• **EXERCISE DETAILS**: Filter the listing below, keeping every line that holds "fontStyle".

• **TASK DATA**:
········

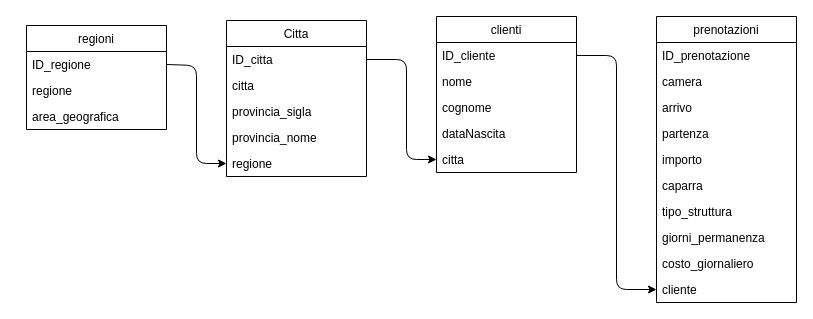
Earlier version of the draw.io diagram er diagrams/prenotazioni.drawio (crossi72/database-corsi). Source tidied: cells renumbered, new cells numbered last; positions are measured from the earlier drawing's top-left corner, leaving out a move shared by most shapes. Both pictures are drawn from the tidied source at 100%, with x=0, y=0 at pixel (26, 16).
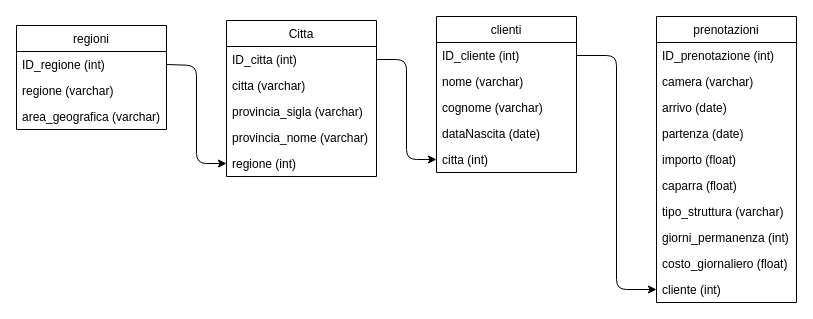
Above is the later version.

The change refers to these unchanged cells:
```xml
<mxCell id="6" value="clienti" style="swimlane;fontStyle=0;horizontal=1;startSize=26;fillColor=none;" parent="1" vertex="1">
  <mxGeometry x="410" width="140" height="156" as="geometry" />
</mxCell>
<mxCell id="12" value="prenotazioni" style="swimlane;fontStyle=0;horizontal=1;startSize=26;fillColor=none;" parent="1" vertex="1">
  <mxGeometry x="630" width="140" height="286" as="geometry" />
</mxCell>
```

Change to the diagram source:
```diff
@@
     <mxCell id="2" value="regioni" style="swimlane;fontStyle=0;horizontal=1;startSize=26;fillColor=none;" parent="1" vertex="1">
-      <mxGeometry y="9" width="140" height="104" as="geometry" />
+      <mxGeometry x="-10" y="9" width="150" height="104" as="geometry" />
     </mxCell>
-    <mxCell id="3" value="ID_regione" style="text;strokeColor=none;fillColor=none;align=left;verticalAlign=top;spacingLeft=4;spacingRight=4;overflow=hidden;points=[[0,0.5],[1,0.5]];portConstraint=eastwest;" parent="2" vertex="1">
-      <mxGeometry y="26" width="140" height="26" as="geometry" />
+    <mxCell id="3" value="ID_regione (int)" style="text;strokeColor=none;fillColor=none;align=left;verticalAlign=top;spacingLeft=4;spacingRight=4;overflow=hidden;points=[[0,0.5],[1,0.5]];portConstraint=eastwest;" parent="2" vertex="1">
+      <mxGeometry y="26" width="150" height="26" as="geometry" />
     </mxCell>
-    <mxCell id="4" value="regione" style="text;strokeColor=none;fillColor=none;align=left;verticalAlign=top;spacingLeft=4;spacingRight=4;overflow=hidden;" parent="2" vertex="1">
-      <mxGeometry y="52" width="140" height="26" as="geometry" />
+    <mxCell id="4" value="regione (varchar)" style="text;strokeColor=none;fillColor=none;align=left;verticalAlign=top;spacingLeft=4;spacingRight=4;overflow=hidden;" parent="2" vertex="1">
+      <mxGeometry y="52" width="150" height="26" as="geometry" />
     </mxCell>
-    <mxCell id="5" value="area_geografica" style="text;strokeColor=none;fillColor=none;align=left;verticalAlign=top;spacingLeft=4;spacingRight=4;overflow=hidden;" parent="2" vertex="1">
-      <mxGeometry y="78" width="140" height="26" as="geometry" />
+    <mxCell id="5" value="area_geografica (varchar)" style="text;strokeColor=none;fillColor=none;align=left;verticalAlign=top;spacingLeft=4;spacingRight=4;overflow=hidden;" parent="2" vertex="1">
+      <mxGeometry y="78" width="150" height="26" as="geometry" />
     </mxCell>
@@
-    <mxCell id="7" value="ID_cliente" style="text;strokeColor=none;fillColor=none;align=left;verticalAlign=top;spacingLeft=4;spacingRight=4;overflow=hidden;points=[[0,0.5],[1,0.5]];portConstraint=eastwest;" parent="6" vertex="1">
+    <mxCell id="7" value="ID_cliente (int)" style="text;strokeColor=none;fillColor=none;align=left;verticalAlign=top;spacingLeft=4;spacingRight=4;overflow=hidden;points=[[0,0.5],[1,0.5]];portConstraint=eastwest;" parent="6" vertex="1">
       <mxGeometry y="26" width="140" height="26" as="geometry" />
     </mxCell>
-    <mxCell id="8" value="nome" style="text;strokeColor=none;fillColor=none;align=left;verticalAlign=top;spacingLeft=4;spacingRight=4;overflow=hidden;" parent="6" vertex="1">
+    <mxCell id="8" value="nome (varchar)" style="text;strokeColor=none;fillColor=none;align=left;verticalAlign=top;spacingLeft=4;spacingRight=4;overflow=hidden;" parent="6" vertex="1">
       <mxGeometry y="52" width="140" height="26" as="geometry" />
     </mxCell>
-    <mxCell id="9" value="cognome" style="text;strokeColor=none;fillColor=none;align=left;verticalAlign=top;spacingLeft=4;spacingRight=4;overflow=hidden;" parent="6" vertex="1">
+    <mxCell id="9" value="cognome (varchar)" style="text;strokeColor=none;fillColor=none;align=left;verticalAlign=top;spacingLeft=4;spacingRight=4;overflow=hidden;" parent="6" vertex="1">
       <mxGeometry y="78" width="140" height="26" as="geometry" />
     </mxCell>
-    <mxCell id="10" value="dataNascita" style="text;strokeColor=none;fillColor=none;align=left;verticalAlign=top;spacingLeft=4;spacingRight=4;overflow=hidden;" parent="6" vertex="1">
+    <mxCell id="10" value="dataNascita (date)" style="text;strokeColor=none;fillColor=none;align=left;verticalAlign=top;spacingLeft=4;spacingRight=4;overflow=hidden;" parent="6" vertex="1">
       <mxGeometry y="104" width="140" height="26" as="geometry" />
     </mxCell>
-    <mxCell id="11" value="citta" style="text;strokeColor=none;fillColor=none;align=left;verticalAlign=top;spacingLeft=4;spacingRight=4;overflow=hidden;points=[[0,0.5],[1,0.5]];portConstraint=eastwest;" parent="6" vertex="1">
+    <mxCell id="11" value="citta (int)" style="text;strokeColor=none;fillColor=none;align=left;verticalAlign=top;spacingLeft=4;spacingRight=4;overflow=hidden;points=[[0,0.5],[1,0.5]];portConstraint=eastwest;" parent="6" vertex="1">
       <mxGeometry y="130" width="140" height="26" as="geometry" />
     </mxCell>
@@
-    <mxCell id="13" value="ID_prenotazione" style="text;strokeColor=none;fillColor=none;align=left;verticalAlign=top;spacingLeft=4;spacingRight=4;overflow=hidden;" parent="12" vertex="1">
+    <mxCell id="13" value="ID_prenotazione (int)" style="text;strokeColor=none;fillColor=none;align=left;verticalAlign=top;spacingLeft=4;spacingRight=4;overflow=hidden;" parent="12" vertex="1">
       <mxGeometry y="26" width="140" height="26" as="geometry" />
     </mxCell>
-    <mxCell id="14" value="camera" style="text;strokeColor=none;fillColor=none;align=left;verticalAlign=top;spacingLeft=4;spacingRight=4;overflow=hidden;" parent="12" vertex="1">
+    <mxCell id="14" value="camera (varchar)" style="text;strokeColor=none;fillColor=none;align=left;verticalAlign=top;spacingLeft=4;spacingRight=4;overflow=hidden;" parent="12" vertex="1">
       <mxGeometry y="52" width="140" height="26" as="geometry" />
     </mxCell>
-    <mxCell id="15" value="arrivo" style="text;strokeColor=none;fillColor=none;align=left;verticalAlign=top;spacingLeft=4;spacingRight=4;overflow=hidden;" parent="12" vertex="1">
+    <mxCell id="15" value="arrivo (date)" style="text;strokeColor=none;fillColor=none;align=left;verticalAlign=top;spacingLeft=4;spacingRight=4;overflow=hidden;" parent="12" vertex="1">
       <mxGeometry y="78" width="140" height="26" as="geometry" />
     </mxCell>
-    <mxCell id="16" value="partenza" style="text;strokeColor=none;fillColor=none;align=left;verticalAlign=top;spacingLeft=4;spacingRight=4;overflow=hidden;" parent="12" vertex="1">
+    <mxCell id="16" value="partenza (date)" style="text;strokeColor=none;fillColor=none;align=left;verticalAlign=top;spacingLeft=4;spacingRight=4;overflow=hidden;" parent="12" vertex="1">
       <mxGeometry y="104" width="140" height="26" as="geometry" />
     </mxCell>
-    <mxCell id="17" value="importo" style="text;strokeColor=none;fillColor=none;align=left;verticalAlign=top;spacingLeft=4;spacingRight=4;overflow=hidden;" parent="12" vertex="1">
+    <mxCell id="17" value="importo (float)" style="text;strokeColor=none;fillColor=none;align=left;verticalAlign=top;spacingLeft=4;spacingRight=4;overflow=hidden;" parent="12" vertex="1">
       <mxGeometry y="130" width="140" height="26" as="geometry" />
     </mxCell>
-    <mxCell id="18" value="caparra" style="text;strokeColor=none;fillColor=none;align=left;verticalAlign=top;spacingLeft=4;spacingRight=4;overflow=hidden;" parent="12" vertex="1">
+    <mxCell id="18" value="caparra (float)" style="text;strokeColor=none;fillColor=none;align=left;verticalAlign=top;spacingLeft=4;spacingRight=4;overflow=hidden;" parent="12" vertex="1">
       <mxGeometry y="156" width="140" height="26" as="geometry" />
     </mxCell>
-    <mxCell id="19" value="tipo_struttura" style="text;strokeColor=none;fillColor=none;align=left;verticalAlign=top;spacingLeft=4;spacingRight=4;overflow=hidden;" parent="12" vertex="1">
+    <mxCell id="19" value="tipo_struttura (varchar)" style="text;strokeColor=none;fillColor=none;align=left;verticalAlign=top;spacingLeft=4;spacingRight=4;overflow=hidden;" parent="12" vertex="1">
       <mxGeometry y="182" width="140" height="26" as="geometry" />
     </mxCell>
-    <mxCell id="20" value="giorni_permanenza" style="text;strokeColor=none;fillColor=none;align=left;verticalAlign=top;spacingLeft=4;spacingRight=4;overflow=hidden;" parent="12" vertex="1">
+    <mxCell id="20" value="giorni_permanenza (int)" style="text;strokeColor=none;fillColor=none;align=left;verticalAlign=top;spacingLeft=4;spacingRight=4;overflow=hidden;" parent="12" vertex="1">
       <mxGeometry y="208" width="140" height="26" as="geometry" />
     </mxCell>
-    <mxCell id="21" value="costo_giornaliero" style="text;strokeColor=none;fillColor=none;align=left;verticalAlign=top;spacingLeft=4;spacingRight=4;overflow=hidden;" parent="12" vertex="1">
+    <mxCell id="21" value="costo_giornaliero (float)" style="text;strokeColor=none;fillColor=none;align=left;verticalAlign=top;spacingLeft=4;spacingRight=4;overflow=hidden;" parent="12" vertex="1">
       <mxGeometry y="234" width="140" height="26" as="geometry" />
     </mxCell>
-    <mxCell id="22" value="cliente" style="text;strokeColor=none;fillColor=none;align=left;verticalAlign=top;spacingLeft=4;spacingRight=4;overflow=hidden;points=[[0,0.5],[1,0.5]];portConstraint=eastwest;" parent="12" vertex="1">
+    <mxCell id="22" value="cliente (int)" style="text;strokeColor=none;fillColor=none;align=left;verticalAlign=top;spacingLeft=4;spacingRight=4;overflow=hidden;points=[[0,0.5],[1,0.5]];portConstraint=eastwest;" parent="12" vertex="1">
       <mxGeometry y="260" width="140" height="26" as="geometry" />
     </mxCell>
     <mxCell id="23" value="Citta" style="swimlane;fontStyle=0;horizontal=1;startSize=26;fillColor=none;" parent="1" vertex="1">
-      <mxGeometry x="200" y="4" width="140" height="156" as="geometry" />
+      <mxGeometry x="200" y="4" width="150" height="156" as="geometry" />
     </mxCell>
-    <mxCell id="24" value="ID_citta" style="text;strokeColor=none;fillColor=none;align=left;verticalAlign=top;spacingLeft=4;spacingRight=4;overflow=hidden;points=[[0,0.5],[1,0.5]];portConstraint=eastwest;" parent="23" vertex="1">
-      <mxGeometry y="26" width="140" height="26" as="geometry" />
+    <mxCell id="24" value="ID_citta (int)" style="text;strokeColor=none;fillColor=none;align=left;verticalAlign=top;spacingLeft=4;spacingRight=4;overflow=hidden;points=[[0,0.5],[1,0.5]];portConstraint=eastwest;" parent="23" vertex="1">
+      <mxGeometry y="26" width="150" height="26" as="geometry" />
     </mxCell>
-    <mxCell id="25" value="citta" style="text;strokeColor=none;fillColor=none;align=left;verticalAlign=top;spacingLeft=4;spacingRight=4;overflow=hidden;" parent="23" vertex="1">
-      <mxGeometry y="52" width="140" height="26" as="geometry" />
+    <mxCell id="25" value="citta (varchar)" style="text;strokeColor=none;fillColor=none;align=left;verticalAlign=top;spacingLeft=4;spacingRight=4;overflow=hidden;" parent="23" vertex="1">
+      <mxGeometry y="52" width="150" height="26" as="geometry" />
     </mxCell>
-    <mxCell id="26" value="provincia_sigla" style="text;strokeColor=none;fillColor=none;align=left;verticalAlign=top;spacingLeft=4;spacingRight=4;overflow=hidden;" parent="23" vertex="1">
-      <mxGeometry y="78" width="140" height="26" as="geometry" />
+    <mxCell id="26" value="provincia_sigla (varchar)" style="text;strokeColor=none;fillColor=none;align=left;verticalAlign=top;spacingLeft=4;spacingRight=4;overflow=hidden;" parent="23" vertex="1">
+      <mxGeometry y="78" width="150" height="26" as="geometry" />
     </mxCell>
-    <mxCell id="27" value="provincia_nome" style="text;strokeColor=none;fillColor=none;align=left;verticalAlign=top;spacingLeft=4;spacingRight=4;overflow=hidden;" parent="23" vertex="1">
-      <mxGeometry y="104" width="140" height="26" as="geometry" />
+    <mxCell id="27" value="provincia_nome (varchar)" style="text;strokeColor=none;fillColor=none;align=left;verticalAlign=top;spacingLeft=4;spacingRight=4;overflow=hidden;" parent="23" vertex="1">
+      <mxGeometry y="104" width="150" height="26" as="geometry" />
     </mxCell>
-    <mxCell id="28" value="regione" style="text;strokeColor=none;fillColor=none;align=left;verticalAlign=top;spacingLeft=4;spacingRight=4;overflow=hidden;points=[[0,0.5],[1,0.5]];portConstraint=eastwest;" parent="23" vertex="1">
-      <mxGeometry y="130" width="140" height="26" as="geometry" />
+    <mxCell id="28" value="regione (int)" style="text;strokeColor=none;fillColor=none;align=left;verticalAlign=top;spacingLeft=4;spacingRight=4;overflow=hidden;points=[[0,0.5],[1,0.5]];portConstraint=eastwest;" parent="23" vertex="1">
+      <mxGeometry y="130" width="150" height="26" as="geometry" />
     </mxCell>
```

········

• **EXERCISE OUTPUT**:
<mxCell id="6" value="clienti" style="swimlane;fontStyle=0;horizontal=1;startSize=26;fillColor=none;" parent="1" vertex="1">
<mxCell id="12" value="prenotazioni" style="swimlane;fontStyle=0;horizontal=1;startSize=26;fillColor=none;" parent="1" vertex="1">
     <mxCell id="2" value="regioni" style="swimlane;fontStyle=0;horizontal=1;startSize=26;fillColor=none;" parent="1" vertex="1">
     <mxCell id="23" value="Citta" style="swimlane;fontStyle=0;horizontal=1;startSize=26;fillColor=none;" parent="1" vertex="1">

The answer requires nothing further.